Multinational enterprises may use income shifting techniques such as strategic transfer pricing and debt shifting to reduce their global tax burden. Due to comparably low corporate taxation, Switzerland is presumably a suitable location for tax planning strategies. The thesis at hand examines income shifting among multinational enterprises headquartered in Switzerland in a quantitative manner and provides indirect evidence of income shifting. Using a large panel dataset of foreign subsidiaries of Swiss parent firms and employing a fixed-effects regression approach, the estimated semi-elasticity of pre-tax income with respect to the statutory tax rate differential between the parent firm and the subsidiary is $-1.458$. This estimate is highly significant and larger than the estimates in comparable papers using European samples. Additionally, this thesis shows that income shifting activities between the parent firm and the subsidiary increase with the parent’s ownership share in the subsidiary and the firm size of the subsidiary.
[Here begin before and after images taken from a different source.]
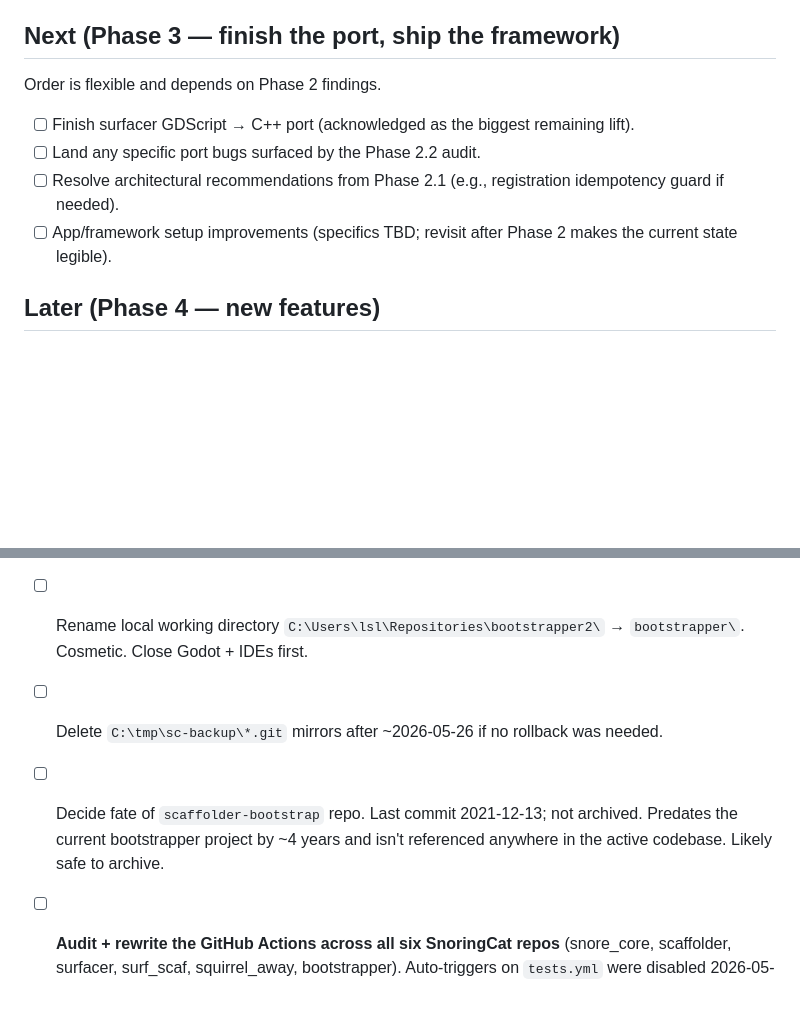
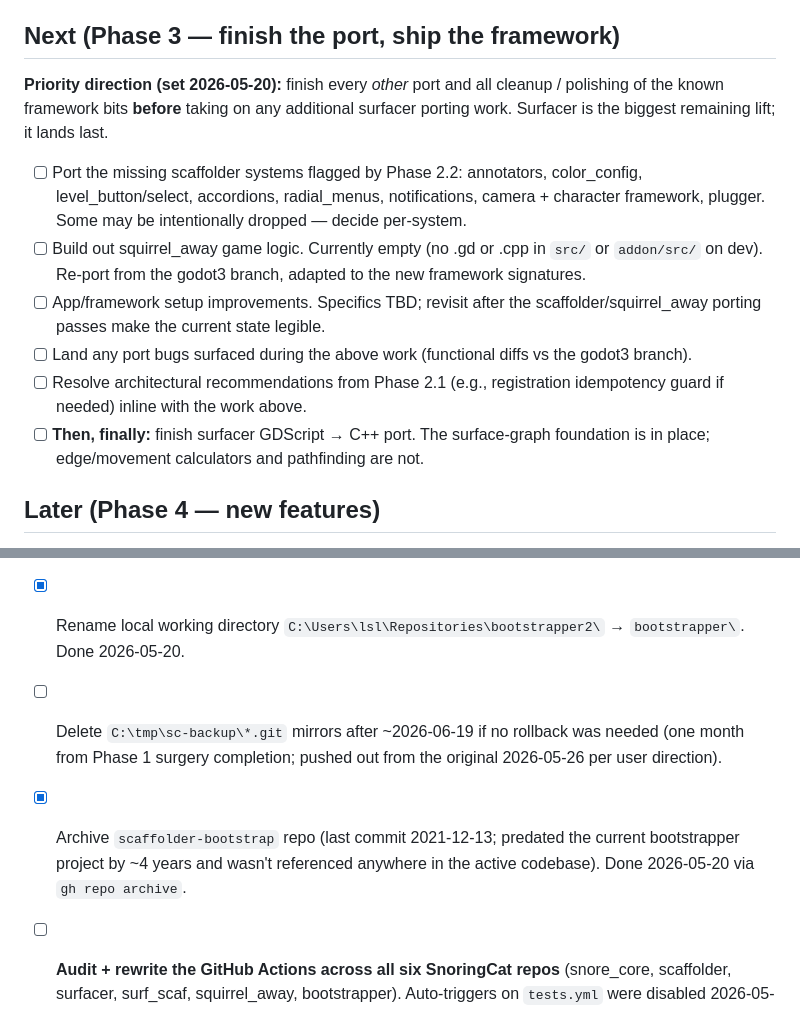
Before and after one commit to SnoringCatGames/bootstrapper, a Markdown page: ROADMAP.md, 2 parts joined by grey strips. Rendered like a GitHub page; blank space fills up the shorter version.

Commit message:
docs: rename complete + Phase 3 priority + housekeeping done
Local working directory renamed bootstrapper2/ -> bootstrapper/ on
2026-05-20. Reflected in HANDOVER's status section, the build-verify
section path, the followups list, and the quick-start cd command.

Phase 3 prioritization captured per user direction 2026-05-20:
finish every other port and all cleanup / polishing of known
framework bits before taking on additional surfacer porting work.
Surfacer's edge/movement calculators and pathfinding land last.

Housekeeping items closed: rename, scaffolder-bootstrap archive
(done via gh repo archive). sc-backup mirror cleanup pushed out
from 2026-05-26 -> 2026-06-19 per user direction.

```diff
--- a/ROADMAP.md
+++ b/ROADMAP.md
@@ -269,15 +269,29 @@ boundary.
 
 ## Next (Phase 3 — finish the port, ship the framework)
 
-Order is flexible and depends on Phase 2 findings.
+**Priority direction (set 2026-05-20):** finish every *other* port and
+all cleanup / polishing of the known framework bits **before** taking
+on any additional surfacer porting work. Surfacer is the biggest
+remaining lift; it lands last.
 
-- [ ] Finish surfacer GDScript → C++ port (acknowledged as the biggest
-  remaining lift).
-- [ ] Land any specific port bugs surfaced by the Phase 2.2 audit.
+- [ ] Port the missing scaffolder systems flagged by Phase 2.2:
+  annotators, color_config, level_button/select, accordions,
+  radial_menus, notifications, camera + character framework, plugger.
+  Some may be intentionally dropped — decide per-system.
+- [ ] Build out squirrel_away game logic. Currently empty (no .gd or
+  .cpp in `src/` or `addon/src/` on dev). Re-port from the godot3
+  branch, adapted to the new framework signatures.
+- [ ] App/framework setup improvements. Specifics TBD; revisit after
+  the scaffolder/squirrel_away porting passes make the current state
+  legible.
+- [ ] Land any port bugs surfaced during the above work (functional
+  diffs vs the godot3 branch).
 - [ ] Resolve architectural recommendations from Phase 2.1 (e.g.,
-  registration idempotency guard if needed).
-- [ ] App/framework setup improvements (specifics TBD; revisit after
-  Phase 2 makes the current state legible).
+  registration idempotency guard if needed) inline with the work
+  above.
+- [ ] **Then, finally:** finish surfacer GDScript → C++ port. The
+  surface-graph foundation is in place; edge/movement calculators
+  and pathfinding are not.
 
 ## Later (Phase 4 — new features)
 
@@ -329,15 +343,16 @@ Items in **bold** below were surfaced by the Phase 2.1 architecture review.
   `demo/addons/surf_scaf/bin/` from scratch. Options: keep duplicating,
   symlink surf_scaf's bin/, or fold the demo into surf_scaf itself.
   Likely resolved by Phase 2.5.
-- [ ] Rename local working directory
-  `C:\Users\lsl\Repositories\bootstrapper2\` → `bootstrapper\`. Cosmetic.
-  Close Godot + IDEs first.
-- [ ] Delete `C:\tmp\sc-backup\*.git` mirrors after ~2026-05-26 if no
-  rollback was needed.
-- [ ] Decide fate of `scaffolder-bootstrap` repo. Last commit
-  2021-12-13; not archived. Predates the current bootstrapper project
-  by ~4 years and isn't referenced anywhere in the active codebase.
-  Likely safe to archive.
+- [x] Rename local working directory
+  `C:\Users\lsl\Repositories\bootstrapper2\` → `bootstrapper\`. Done
+  2026-05-20.
+- [ ] Delete `C:\tmp\sc-backup\*.git` mirrors after ~2026-06-19 if no
+  rollback was needed (one month from Phase 1 surgery completion;
+  pushed out from the original 2026-05-26 per user direction).
+- [x] Archive `scaffolder-bootstrap` repo (last commit 2021-12-13;
+  predated the current bootstrapper project by ~4 years and wasn't
+  referenced anywhere in the active codebase). Done 2026-05-20 via
+  `gh repo archive`.
 - [ ] **Audit + rewrite the GitHub Actions across all six SnoringCat
   repos** (snore_core, scaffolder, surfacer, surf_scaf, squirrel_away,
   bootstrapper). Auto-triggers on `tests.yml` were disabled 2026-05-20
```
Also changed, not shown: HANDOVER.md (+18 -13 lines).
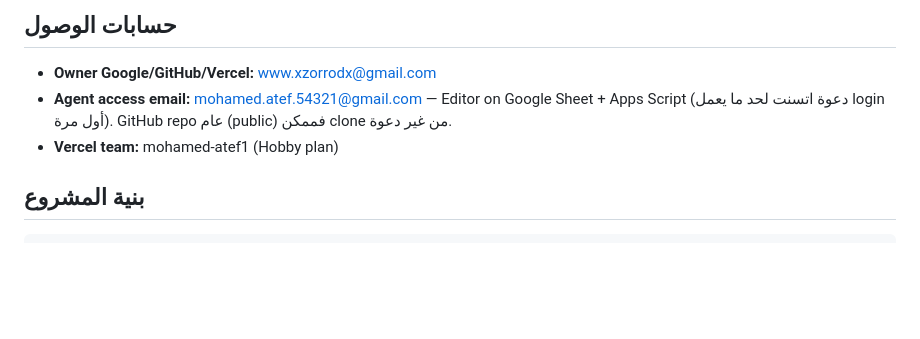
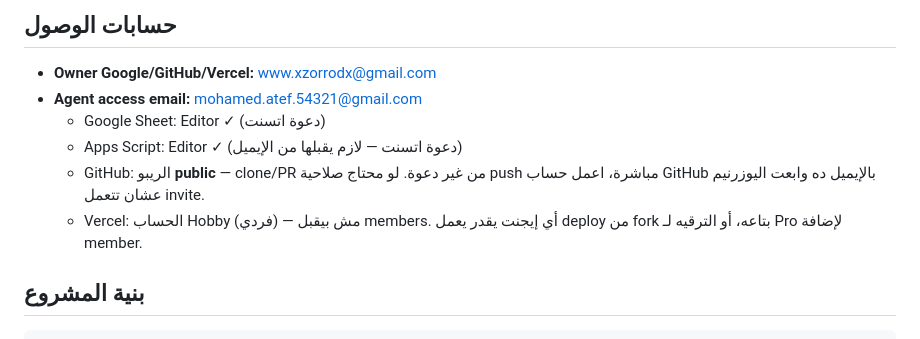
Before and after one commit to MohamedAtef321/Anubis-Website, a Markdown page: HANDOFF.md, the part around the change. GitHub-like rendering; blank space fills up the shorter version.

Commit message:
HANDOFF: clarify per-service access for agent email

```diff
--- a/HANDOFF.md
+++ b/HANDOFF.md
@@ -16,8 +16,11 @@
 ## حسابات الوصول
 
 - **Owner Google/GitHub/Vercel:** www.xzorrodx@gmail.com
-- **Agent access email:** mohamed.atef.54321@gmail.com — Editor on Google Sheet + Apps Script (دعوة اتسنت لحد ما يعمل login أول مرة). GitHub repo عام (public) فممكن clone من غير دعوة.
-- **Vercel team:** mohamed-atef1 (Hobby plan)
+- **Agent access email:** mohamed.atef.54321@gmail.com
+  - Google Sheet: Editor ✓ (دعوة اتسنت)
+  - Apps Script: Editor ✓ (دعوة اتسنت — لازم يقبلها من الإيميل)
+  - GitHub: الريبو **public** — clone/PR من غير دعوة. لو محتاج صلاحية push مباشرة، اعمل حساب GitHub بالإيميل ده وابعت اليوزرنيم عشان تتعمل invite.
+  - Vercel: الحساب Hobby (فردي) — مش بيقبل members. أي إيجنت يقدر يعمل deploy من fork بتاعه، أو الترقيه لـ Pro لإضافة member.
 
 ## بنية المشروع
 
```
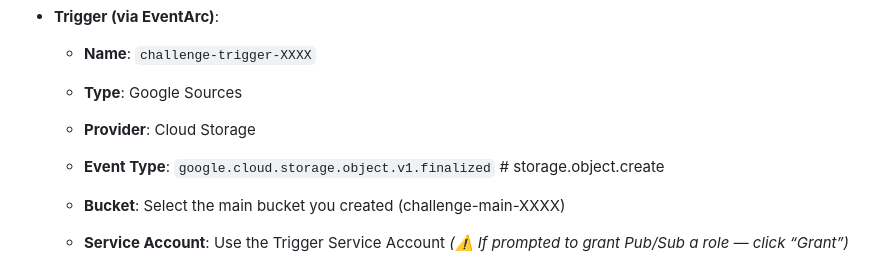
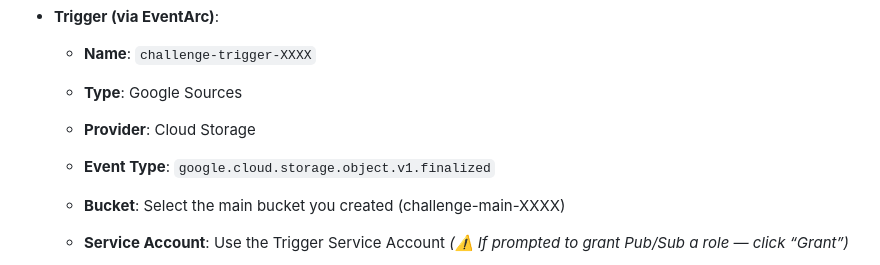
Before and after one commit to marcelomarques05/gcp-challenge-documentai, a Markdown page: CHALLENGE.md, the part around the change. GitHub-like rendering.

Commit message:
Final version

```diff
--- a/CHALLENGE.md
+++ b/CHALLENGE.md
@@ -107,7 +107,7 @@ document_summary:STRING
 
   * **Provider**: Cloud Storage
 
-  * **Event Type**: `google.cloud.storage.object.v1.finalized` # storage.object.create
+  * **Event Type**: `google.cloud.storage.object.v1.finalized`
 
   * **Bucket**: Select the main bucket you created (challenge-main-XXXX)
 
```
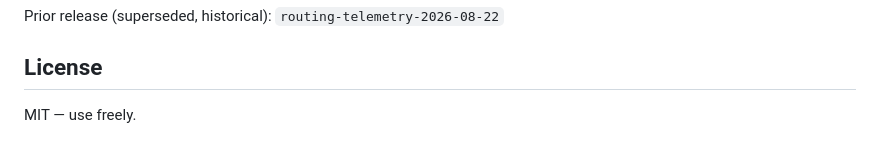
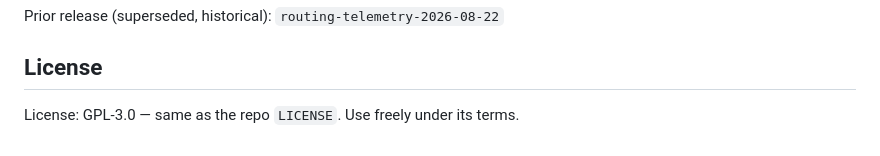
Before and after one commit to felixfelix-bot/merchant-routing-engine, a Markdown page: datasets/routing-telemetry/README.md, the part around the change. Rendered like a GitHub page.

Commit message:
docs(datasets): dataset license MIT→GPL-3.0 to match repo LICENSE

```diff
--- a/datasets/routing-telemetry/README.md
+++ b/datasets/routing-telemetry/README.md
@@ -134,4 +134,5 @@ Prior release (superseded, historical): `routing-telemetry-2026-08-22`
 
 ## License
 
-MIT — use freely.
+License: GPL-3.0 — same as the repo `LICENSE`. Use freely under its
+terms.
```
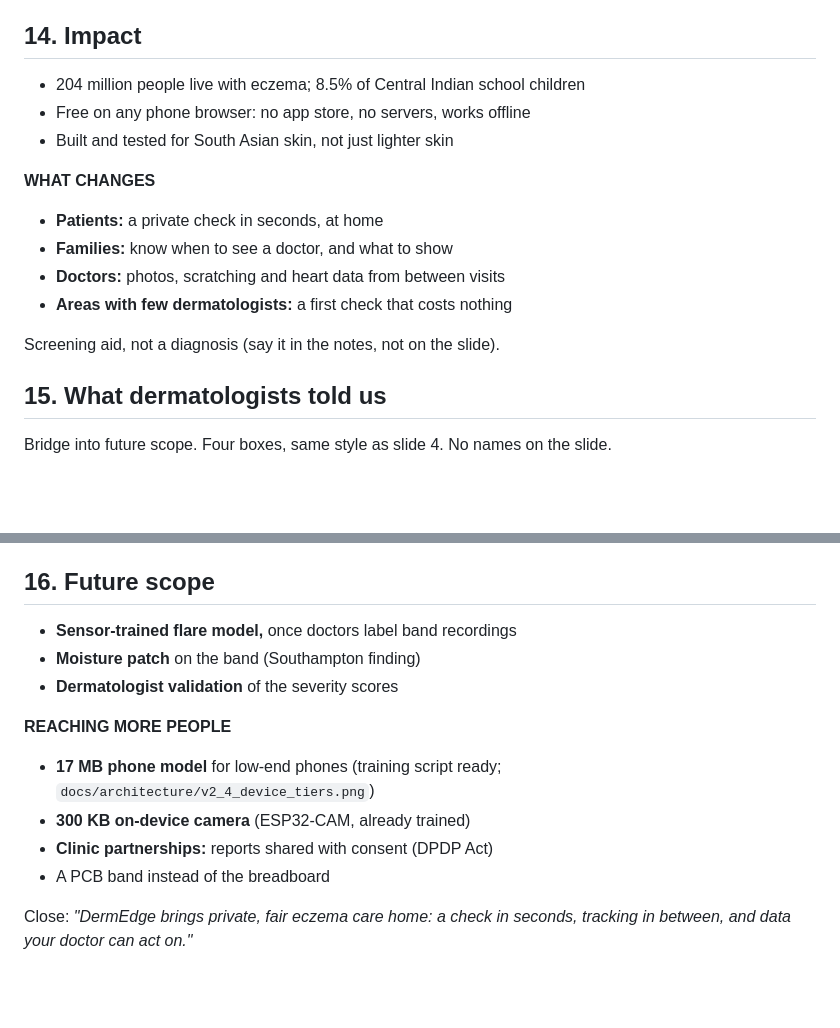
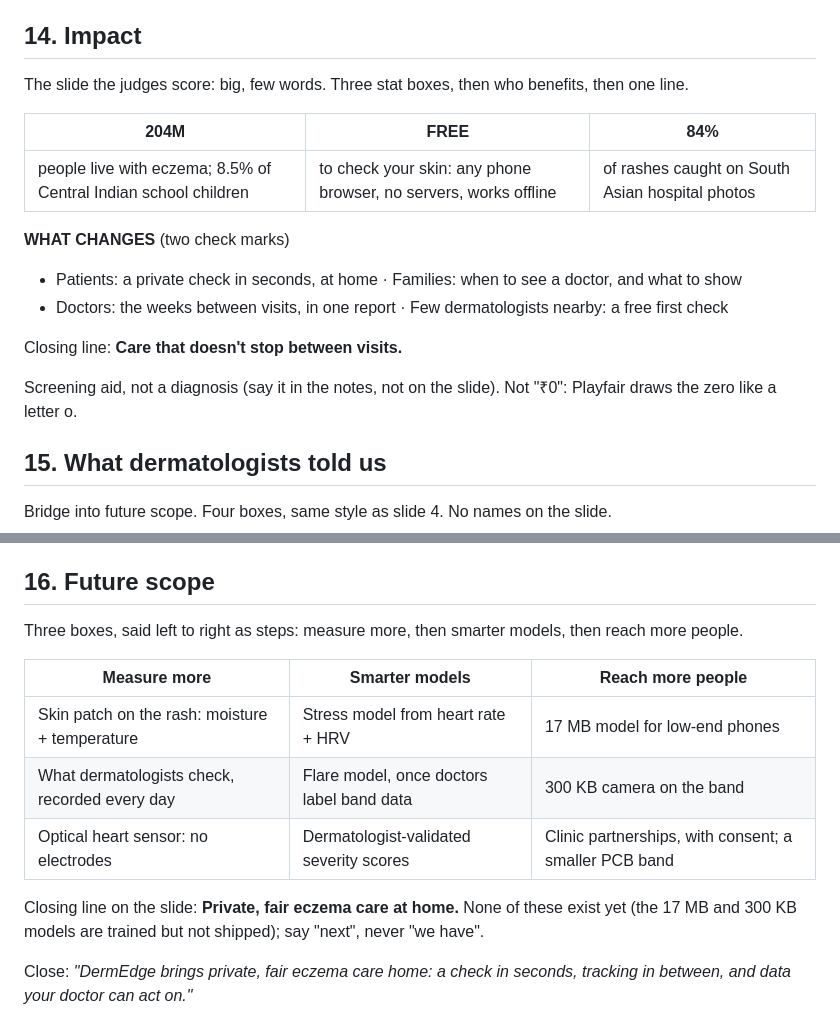
Before and after one commit to Lilac-dot/DermEdge, a Markdown page: docs/PITCH_DECK.md, 2 parts joined by grey strips. Drawn GitHub-style; blank space fills up the shorter version.

Commit message:
Pitch deck: bigger Impact and Future scope slides
Impact leads with three stat boxes (204M, free, 84%) and a closing
line; Future scope becomes three roadmap boxes (measure more, smarter
models, reach more people).

Co-Authored-By: Claude Opus 5.5 <noreply@anthropic.com>

```diff
--- a/docs/PITCH_DECK.md
+++ b/docs/PITCH_DECK.md
@@ -216,17 +216,20 @@ Different datasets, so a guide, not a contest.*
 
 ## 14. Impact
 
-- 204 million people live with eczema; 8.5% of Central Indian school children
-- Free on any phone browser: no app store, no servers, works offline
-- Built and tested for South Asian skin, not just lighter skin
+The slide the judges score: big, few words. Three stat boxes, then who benefits, then one line.
 
-**WHAT CHANGES**
-- **Patients:** a private check in seconds, at home
-- **Families:** know when to see a doctor, and what to show
-- **Doctors:** photos, scratching and heart data from between visits
-- **Areas with few dermatologists:** a first check that costs nothing
+| 204M | FREE | 84% |
+|---|---|---|
+| people live with eczema; 8.5% of Central Indian school children | to check your skin: any phone browser, no servers, works offline | of rashes caught on South Asian hospital photos |
 
-Screening aid, not a diagnosis (say it in the notes, not on the slide).
+**WHAT CHANGES** (two check marks)
+- Patients: a private check in seconds, at home · Families: when to see a doctor, and what to show
+- Doctors: the weeks between visits, in one report · Few dermatologists nearby: a free first check
+
+Closing line: **Care that doesn't stop between visits.**
+
+Screening aid, not a diagnosis (say it in the notes, not on the slide). Not "₹0": Playfair draws
+the zero like a letter o.
 
 ## 15. What dermatologists told us
 
@@ -246,15 +249,16 @@ LM35 is on the wrist, so only the future patch measures it at the rash. The patc
 
 ## 16. Future scope
 
-- **Sensor-trained flare model,** once doctors label band recordings
-- **Moisture patch** on the band (Southampton finding)
-- **Dermatologist validation** of the severity scores
+Three boxes, said left to right as steps: measure more, then smarter models, then reach more people.
 
-**REACHING MORE PEOPLE**
-- **17 MB phone model** for low-end phones (training script ready; `docs/architecture/v2_4_device_tiers.png`)
-- **300 KB on-device camera** (ESP32-CAM, already trained)
-- **Clinic partnerships:** reports shared with consent (DPDP Act)
-- A PCB band instead of the breadboard
+| Measure more | Smarter models | Reach more people |
+|---|---|---|
+| Skin patch on the rash: moisture + temperature | Stress model from heart rate + HRV | 17 MB model for low-end phones |
+| What dermatologists check, recorded every day | Flare model, once doctors label band data | 300 KB camera on the band |
+| Optical heart sensor: no electrodes | Dermatologist-validated severity scores | Clinic partnerships, with consent; a smaller PCB band |
+
+Closing line on the slide: **Private, fair eczema care at home.** None of these exist yet (the
+17 MB and 300 KB models are trained but not shipped); say "next", never "we have".
 
 Close: *"DermEdge brings private, fair eczema care home: a check in seconds, tracking in between,
 and data your doctor can act on."*
```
Hence, Swiss multinational enterprises preferably shift income using large, wholly-owned subsidiaries.
Keywords: Income shifting, tax planning, Swiss multinationals, semi-elasticity, tax differential